[Dataset items]
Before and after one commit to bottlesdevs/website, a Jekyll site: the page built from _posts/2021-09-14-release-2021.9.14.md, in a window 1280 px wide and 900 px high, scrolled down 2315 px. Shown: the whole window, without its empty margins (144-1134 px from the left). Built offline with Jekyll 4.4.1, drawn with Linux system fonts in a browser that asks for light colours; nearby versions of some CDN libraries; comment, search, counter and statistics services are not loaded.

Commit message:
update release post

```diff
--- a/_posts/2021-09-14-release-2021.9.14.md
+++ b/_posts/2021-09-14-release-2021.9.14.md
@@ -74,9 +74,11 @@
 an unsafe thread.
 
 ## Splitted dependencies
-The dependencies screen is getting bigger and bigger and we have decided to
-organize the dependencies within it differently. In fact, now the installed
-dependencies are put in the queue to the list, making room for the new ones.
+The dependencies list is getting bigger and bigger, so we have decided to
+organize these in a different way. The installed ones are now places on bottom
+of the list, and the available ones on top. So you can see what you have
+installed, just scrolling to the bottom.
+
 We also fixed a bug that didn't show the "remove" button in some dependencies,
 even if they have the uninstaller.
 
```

» **Exercise goal**
Copy out each entry exactly, leaving nothing out.

» **Result of the exercise**
Before and after one commit to bottlesdevs/website, a Jekyll site: the page built from _posts/2021-09-14-release-2021.9.14.md, in a window 1280 px wide and 900 px high, scrolled down 2315 px. Shown: the whole window, without its empty margins (144-1134 px from the left). Built offline with Jekyll 4.4.1, drawn with Linux system fonts in a browser that asks for light colours; nearby versions of some CDN libraries; comment, search, counter and statistics services are not loaded.

Commit message:
update release post

```diff
--- a/_posts/2021-09-14-release-2021.9.14.md
+++ b/_posts/2021-09-14-release-2021.9.14.md
@@ -74,9 +74,11 @@
 an unsafe thread.
 
 ## Splitted dependencies
-The dependencies screen is getting bigger and bigger and we have decided to
-organize the dependencies within it differently. In fact, now the installed
-dependencies are put in the queue to the list, making room for the new ones.
+The dependencies list is getting bigger and bigger, so we have decided to
+organize these in a different way. The installed ones are now places on bottom
+of the list, and the available ones on top. So you can see what you have
+installed, just scrolling to the bottom.
+
 We also fixed a bug that didn't show the "remove" button in some dependencies,
 even if they have the uninstaller.
 
```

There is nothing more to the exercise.